How and Why Gen Y (Millennials) use YouTube
Research(1) shows that YouTube is where Aussie millennials go to make up their minds, to connect with the world around them, and or self-development.
Aussie millennials, aged 26 to 40 (born between 1981 and 1996), have grown up in an everchanging world, and they’ve come to expect unprecedented access to information—wherever and whenever they want. Offering diversity of content and best-in-class personalisation, YouTube’s highly adaptable user experience and on-demand nature provides the sense of control that millennials crave.
YouTube is a big part of that world for both millennials and for the rest of Australia. Aussies of all ages are spending more and more time on YouTube, with over 15M Aussies spending more than 18 hours each on YouTube per month.
How and Why Gen Xers use YouTube
Research(1) shows that Aussie Gen Xers turn to YouTube to get things done, engage with their passions, and rediscover their childhood memories. What can your brand/business do to reach this unique audience?
Gen Xers, aged 40 to 55 years old (born between 1965 and 1980), grew up listening to Walkmans (I know I did☺), eating Neapolitan ice cream, and watching shows like Thunderbirds on TV — the only thing that was notably absent was the internet. Despite this, Gen X is embracing the multi-screen, multi-channel world that we know today. YouTube is a big part of that world for both Gen X and for the rest of Australia. Aussies of all ages are spending more and more time on YouTube, with over 15M Aussie adults spending more than 18 hours each on YouTube per month.
But what exactly are Gen Xers watching on YouTube? As a business owner, it's important that you understand the role the platform plays in their lives.
Every small business in Australia is now feeling the impact of the lockdown and social distancing rules.
I definitely do myself and I believe it's OK to accept the change that is happening right now and actually grief our losses (of whatever nature they may be). We shouldn't try to solve all problems - past, present and future - in just a few weeks. It's OK to take things slowly and put health and safety first - ours, our families' and our employees'.
It's a perfect time to learn and plan our next steps, to be prepared for the next crisis, as we do not have many precedents that live up to the current landscape.
We'll need to do more than adapt, we'll need to innovate our way out of this.
I believe the best thing for all businesses now, whether temporarily closed or operating under a different model for a while, is to take the pulse of the market, to watch how the consumer behaviour changes and to keep in touch with customers (website, social media, email etc.) and try to address their needs and pain points in any way possible, even if that means simply communicating and educating without actually making a sale. You'll be rewarded with their loyalty when your business resumes its normal trading. (Although, the longevity of this strategy depends largely on the efficiency of the government support).
There are lots of free resources and tools out there at the moment that can help your business plan better for the different future ahead.
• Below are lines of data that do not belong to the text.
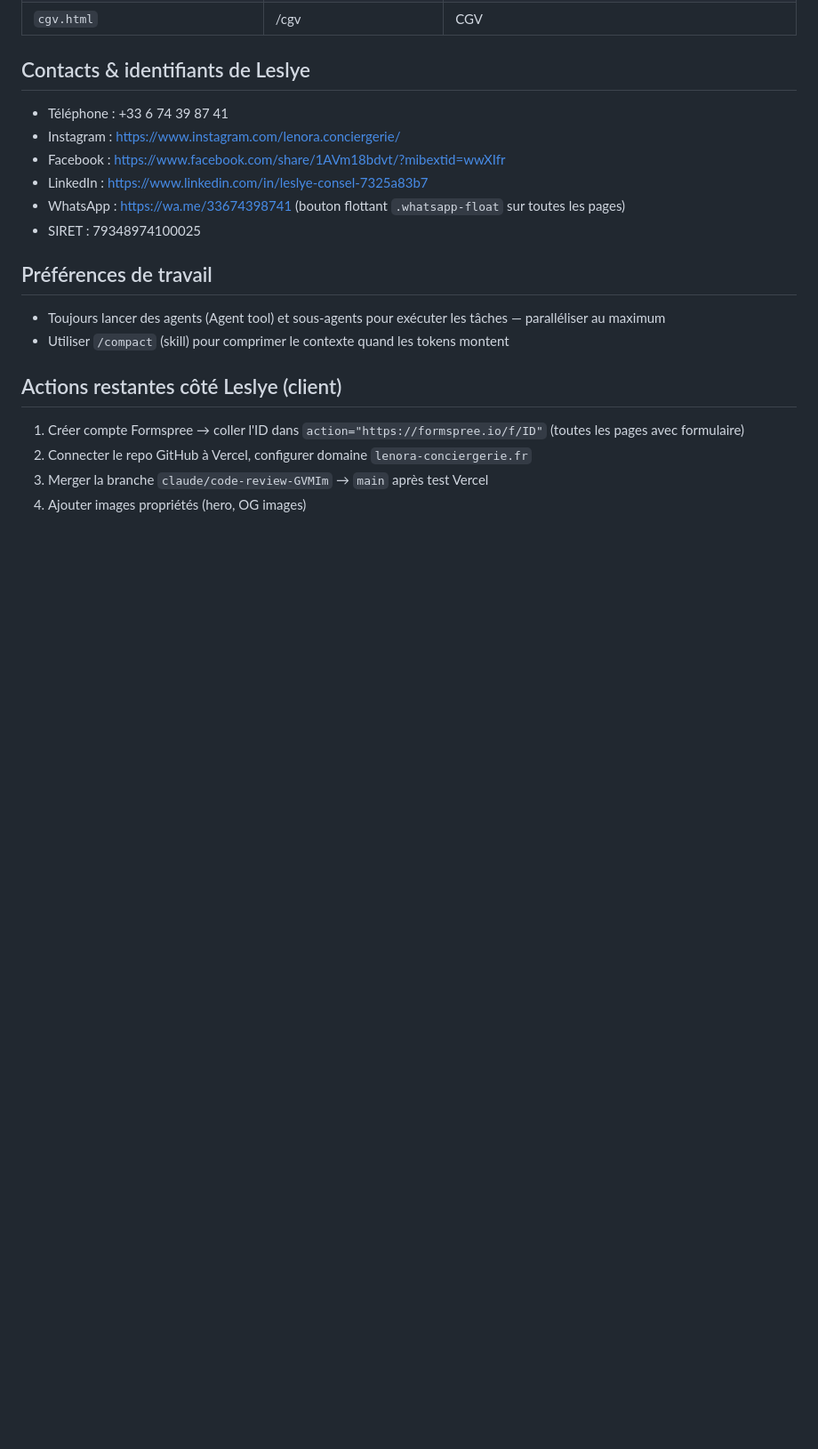
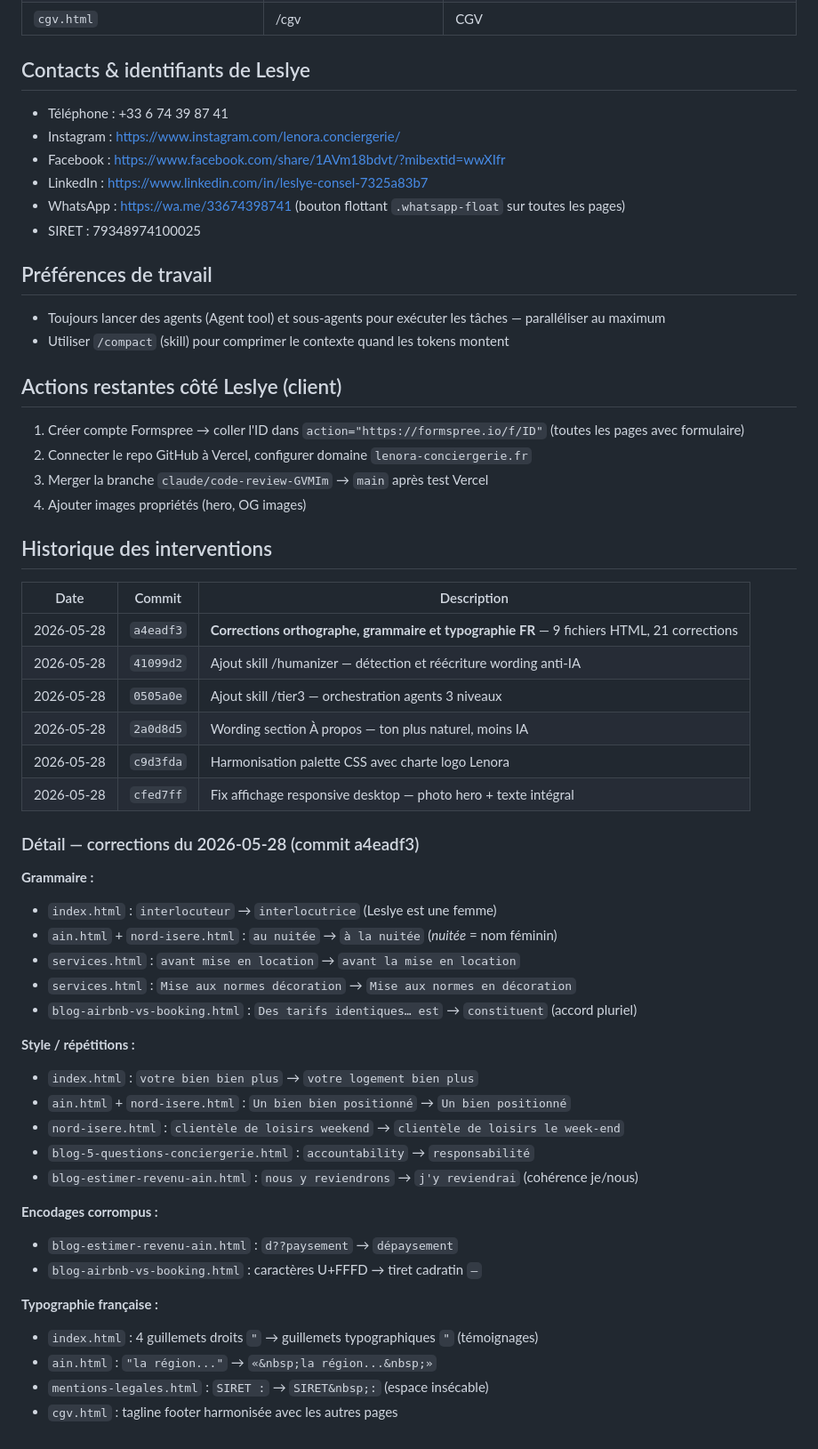
Before and after one commit to FabienGB69/Lenora-conciergerie, a Markdown page: CLAUDE.md, the part around the change. Shown at 89% size. GitHub-like rendering; blank space fills up the shorter version.

Commit message:
docs: mise à jour CLAUDE.md — historique interventions + corrections 2026-05-28
https://claude.ai/code/session_01QkBp4iYD2SgBeSdn8DbgzJ

```diff
--- a/CLAUDE.md
+++ b/CLAUDE.md
@@ -59,3 +59,40 @@ Branche active : `claude/code-review-GVMIm` → à merger dans `main` après val
 2. Connecter le repo GitHub à Vercel, configurer domaine `lenora-conciergerie.fr`
 3. Merger la branche `claude/code-review-GVMIm` → `main` après test Vercel
 4. Ajouter images propriétés (hero, OG images)
+
+## Historique des interventions
+
+| Date | Commit | Description |
+|------|--------|-------------|
+| 2026-05-28 | `a4eadf3` | **Corrections orthographe, grammaire et typographie FR** — 9 fichiers HTML, 21 corrections |
+| 2026-05-28 | `41099d2` | Ajout skill /humanizer — détection et réécriture wording anti-IA |
+| 2026-05-28 | `0505a0e` | Ajout skill /tier3 — orchestration agents 3 niveaux |
+| 2026-05-28 | `2a0d8d5` | Wording section À propos — ton plus naturel, moins IA |
+| 2026-05-28 | `c9d3fda` | Harmonisation palette CSS avec charte logo Lenora |
+| 2026-05-28 | `cfed7ff` | Fix affichage responsive desktop — photo hero + texte intégral |
+
+### Détail — corrections du 2026-05-28 (commit a4eadf3)
+
+**Grammaire :**
+- `index.html` : `interlocuteur` → `interlocutrice` (Leslye est une femme)
+- `ain.html` + `nord-isere.html` : `au nuitée` → `à la nuitée` (*nuitée* = nom féminin)
+- `services.html` : `avant mise en location` → `avant la mise en location`
+- `services.html` : `Mise aux normes décoration` → `Mise aux normes en décoration`
+- `blog-airbnb-vs-booking.html` : `Des tarifs identiques… est` → `constituent` (accord pluriel)
+
+**Style / répétitions :**
+- `index.html` : `votre bien bien plus` → `votre logement bien plus`
+- `ain.html` + `nord-isere.html` : `Un bien bien positionné` → `Un bien positionné`
+- `nord-isere.html` : `clientèle de loisirs weekend` → `clientèle de loisirs le week-end`
+- `blog-5-questions-conciergerie.html` : `accountability` → `responsabilité`
+- `blog-estimer-revenu-ain.html` : `nous y reviendrons` → `j'y reviendrai` (cohérence je/nous)
+
+**Encodages corrompus :**
+- `blog-estimer-revenu-ain.html` : `d??paysement` → `dépaysement`
+- `blog-airbnb-vs-booking.html` : caractères U+FFFD → tiret cadratin `—`
+
+**Typographie française :**
+- `index.html` : 4 guillemets droits `"` → guillemets typographiques `"` (témoignages)
+- `ain.html` : `"la région..."` → `«&nbsp;la région...&nbsp;»`
+- `mentions-legales.html` : `SIRET :` → `SIRET&nbsp;:` (espace insécable)
+- `cgv.html` : tagline footer harmonisée avec les autres pages
```
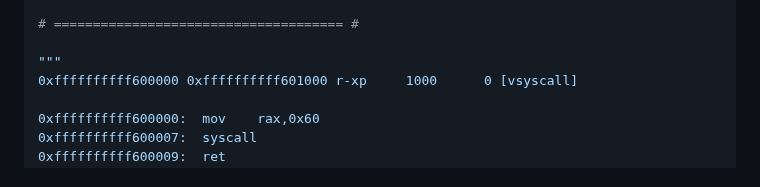
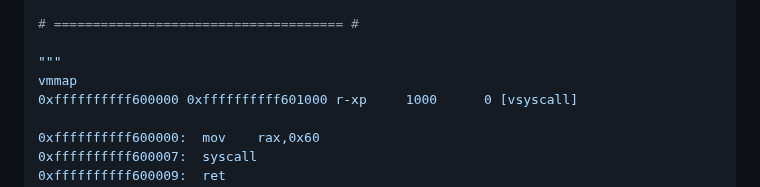
Before and after one commit to Relster27/Writeup, a Markdown page: Pwn/Virtual Insanity - TRXCTF 2025/README.md, the part around the change. Drawn GitHub-style.

```diff
--- a/Pwn/Virtual Insanity - TRXCTF 2025/README.md
+++ b/Pwn/Virtual Insanity - TRXCTF 2025/README.md
@@ -114,6 +114,7 @@ gdb_script = f"""
 # ===================================== #
 
 """
+vmmap
 0xffffffffff600000 0xffffffffff601000 r-xp     1000      0 [vsyscall]
 
 0xffffffffff600000:  mov    rax,0x60
```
They can also help you maintain your customer relationship and/or service providing or event management free of charge for a few months, so here's just a snapshot of some of these tools below.
'Writing comes more easily if you have something to say.' (Sholem Asch).